Aggregation of two oppositely charged colloids in salty water is studied. We focus on the role of Coulomb interaction in strongly asymmetric systems in which the charge and size of one colloid is much larger than the other one. In the solution, each large colloid (macroion) attracts a certain number of oppositely charged small colloids (Z-ion) to form a complex. If the concentration ratio of the two colloids is such that complexes are not strongly charged, they condense in a macroscopic aggregate. As a result, the phase diagram in a plane of concentrations of two colloids consists of an aggregation domain sandwiched between two domains of stable solutions of complexes. The aggregation domain has a central part of total aggregation and two wings corresponding to partial aggregation. A quantitative theory of the phase diagram in the presence of monovalent salt is developed. It is shown that as the Debye-Hückel screening radius r(s) decreases, the aggregation domain grows, but the relative size of the partial aggregation domains becomes much smaller. As an important application of the theory, we consider solutions of long double-helix DNA with strongly charged positive spheres (artificial chromatin). We also consider implications of our theory for in vitro experiments with the natural chromatin. Finally, the effect of different shapes of macroions on the phase diagram is discussed.
|Original language||English (US)|
|Number of pages||1|

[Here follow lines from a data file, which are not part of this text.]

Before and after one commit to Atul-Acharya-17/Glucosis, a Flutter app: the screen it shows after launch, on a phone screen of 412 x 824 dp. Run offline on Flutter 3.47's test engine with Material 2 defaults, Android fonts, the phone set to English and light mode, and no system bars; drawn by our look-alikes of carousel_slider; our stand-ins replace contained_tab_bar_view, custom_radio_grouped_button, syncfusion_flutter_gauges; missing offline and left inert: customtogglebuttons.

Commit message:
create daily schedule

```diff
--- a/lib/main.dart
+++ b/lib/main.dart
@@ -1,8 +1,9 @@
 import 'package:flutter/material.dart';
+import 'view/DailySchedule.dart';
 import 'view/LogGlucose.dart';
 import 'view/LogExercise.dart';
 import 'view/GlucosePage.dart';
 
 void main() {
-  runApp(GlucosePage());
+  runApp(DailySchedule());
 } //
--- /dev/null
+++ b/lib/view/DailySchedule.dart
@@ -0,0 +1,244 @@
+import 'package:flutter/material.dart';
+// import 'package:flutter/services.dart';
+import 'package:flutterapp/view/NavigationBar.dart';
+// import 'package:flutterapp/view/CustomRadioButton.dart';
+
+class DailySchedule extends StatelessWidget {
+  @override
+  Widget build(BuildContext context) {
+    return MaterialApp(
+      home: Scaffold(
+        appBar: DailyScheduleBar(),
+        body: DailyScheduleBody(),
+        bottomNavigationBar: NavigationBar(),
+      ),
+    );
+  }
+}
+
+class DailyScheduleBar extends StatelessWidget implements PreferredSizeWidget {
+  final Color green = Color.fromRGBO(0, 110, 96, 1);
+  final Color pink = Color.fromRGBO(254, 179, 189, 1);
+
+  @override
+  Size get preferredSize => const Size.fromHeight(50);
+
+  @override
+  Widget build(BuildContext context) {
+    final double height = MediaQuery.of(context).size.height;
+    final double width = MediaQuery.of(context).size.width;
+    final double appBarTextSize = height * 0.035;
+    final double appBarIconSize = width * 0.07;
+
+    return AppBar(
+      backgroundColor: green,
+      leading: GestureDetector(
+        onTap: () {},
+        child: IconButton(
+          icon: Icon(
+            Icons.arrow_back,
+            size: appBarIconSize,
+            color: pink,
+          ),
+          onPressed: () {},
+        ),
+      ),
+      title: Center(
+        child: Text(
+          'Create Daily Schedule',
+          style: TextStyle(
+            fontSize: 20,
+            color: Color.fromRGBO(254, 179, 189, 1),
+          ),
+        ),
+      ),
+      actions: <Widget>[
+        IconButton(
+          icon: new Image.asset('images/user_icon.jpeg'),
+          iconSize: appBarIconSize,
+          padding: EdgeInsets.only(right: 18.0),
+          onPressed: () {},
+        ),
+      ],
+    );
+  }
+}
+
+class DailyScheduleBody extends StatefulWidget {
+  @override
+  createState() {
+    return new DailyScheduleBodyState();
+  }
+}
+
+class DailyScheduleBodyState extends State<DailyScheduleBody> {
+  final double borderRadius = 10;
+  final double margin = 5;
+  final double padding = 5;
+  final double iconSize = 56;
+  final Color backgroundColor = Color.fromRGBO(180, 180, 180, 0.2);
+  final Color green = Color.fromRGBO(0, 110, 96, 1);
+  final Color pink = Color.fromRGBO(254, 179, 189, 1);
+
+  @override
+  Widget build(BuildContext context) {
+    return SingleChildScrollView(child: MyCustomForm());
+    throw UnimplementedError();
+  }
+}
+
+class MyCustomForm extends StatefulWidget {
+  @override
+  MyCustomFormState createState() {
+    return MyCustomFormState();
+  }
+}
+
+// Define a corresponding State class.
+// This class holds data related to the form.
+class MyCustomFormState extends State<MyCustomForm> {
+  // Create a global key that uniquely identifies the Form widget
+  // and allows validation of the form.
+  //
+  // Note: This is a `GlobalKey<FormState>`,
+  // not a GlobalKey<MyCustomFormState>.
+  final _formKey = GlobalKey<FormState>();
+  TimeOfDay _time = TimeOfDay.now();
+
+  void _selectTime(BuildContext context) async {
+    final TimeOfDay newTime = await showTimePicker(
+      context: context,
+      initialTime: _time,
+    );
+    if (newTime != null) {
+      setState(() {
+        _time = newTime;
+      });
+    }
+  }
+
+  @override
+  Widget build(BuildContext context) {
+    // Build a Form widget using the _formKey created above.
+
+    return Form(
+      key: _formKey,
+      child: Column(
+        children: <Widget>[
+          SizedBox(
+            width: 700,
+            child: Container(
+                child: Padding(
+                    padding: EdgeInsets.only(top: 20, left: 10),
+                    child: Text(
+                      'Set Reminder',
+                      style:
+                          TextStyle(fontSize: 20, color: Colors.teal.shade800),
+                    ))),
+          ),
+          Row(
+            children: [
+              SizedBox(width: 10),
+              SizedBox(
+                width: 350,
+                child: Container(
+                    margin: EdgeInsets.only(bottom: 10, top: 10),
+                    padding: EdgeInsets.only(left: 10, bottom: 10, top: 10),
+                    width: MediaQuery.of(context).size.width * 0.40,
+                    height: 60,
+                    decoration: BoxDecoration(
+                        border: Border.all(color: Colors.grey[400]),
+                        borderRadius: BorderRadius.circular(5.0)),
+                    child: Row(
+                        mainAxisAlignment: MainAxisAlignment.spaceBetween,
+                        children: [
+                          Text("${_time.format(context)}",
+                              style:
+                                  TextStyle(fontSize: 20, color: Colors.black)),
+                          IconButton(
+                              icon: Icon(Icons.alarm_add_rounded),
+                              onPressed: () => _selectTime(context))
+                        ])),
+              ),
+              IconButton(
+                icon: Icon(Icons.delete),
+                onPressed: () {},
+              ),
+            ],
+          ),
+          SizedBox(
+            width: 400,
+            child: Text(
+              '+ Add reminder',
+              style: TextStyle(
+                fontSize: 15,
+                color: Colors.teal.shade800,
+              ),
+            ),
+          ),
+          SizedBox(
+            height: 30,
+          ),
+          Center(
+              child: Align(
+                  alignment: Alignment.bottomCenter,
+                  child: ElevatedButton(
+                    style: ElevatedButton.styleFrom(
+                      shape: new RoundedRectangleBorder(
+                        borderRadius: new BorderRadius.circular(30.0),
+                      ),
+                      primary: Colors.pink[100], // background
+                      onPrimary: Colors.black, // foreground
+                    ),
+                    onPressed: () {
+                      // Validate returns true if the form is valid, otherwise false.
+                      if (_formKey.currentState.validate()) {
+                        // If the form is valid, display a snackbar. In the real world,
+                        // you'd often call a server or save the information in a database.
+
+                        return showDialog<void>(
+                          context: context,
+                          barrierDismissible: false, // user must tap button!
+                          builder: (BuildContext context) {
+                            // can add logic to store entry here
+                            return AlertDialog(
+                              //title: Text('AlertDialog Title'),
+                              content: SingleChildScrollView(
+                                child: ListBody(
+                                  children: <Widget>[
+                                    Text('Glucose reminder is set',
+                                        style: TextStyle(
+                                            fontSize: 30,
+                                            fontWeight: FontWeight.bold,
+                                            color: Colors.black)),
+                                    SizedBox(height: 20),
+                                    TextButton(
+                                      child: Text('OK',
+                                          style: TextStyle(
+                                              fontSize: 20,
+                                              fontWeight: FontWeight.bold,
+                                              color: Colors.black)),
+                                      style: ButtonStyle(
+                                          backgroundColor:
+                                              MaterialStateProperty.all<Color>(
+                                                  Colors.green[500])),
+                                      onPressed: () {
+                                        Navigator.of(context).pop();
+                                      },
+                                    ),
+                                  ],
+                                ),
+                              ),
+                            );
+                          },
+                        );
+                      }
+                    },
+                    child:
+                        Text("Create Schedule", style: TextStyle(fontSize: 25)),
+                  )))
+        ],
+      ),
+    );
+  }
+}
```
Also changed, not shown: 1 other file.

|Journal||Physical Review E - Statistical, Nonlinear, and Soft Matter Physics|
|Issue number||2 1|
|State||Published - Feb 2004|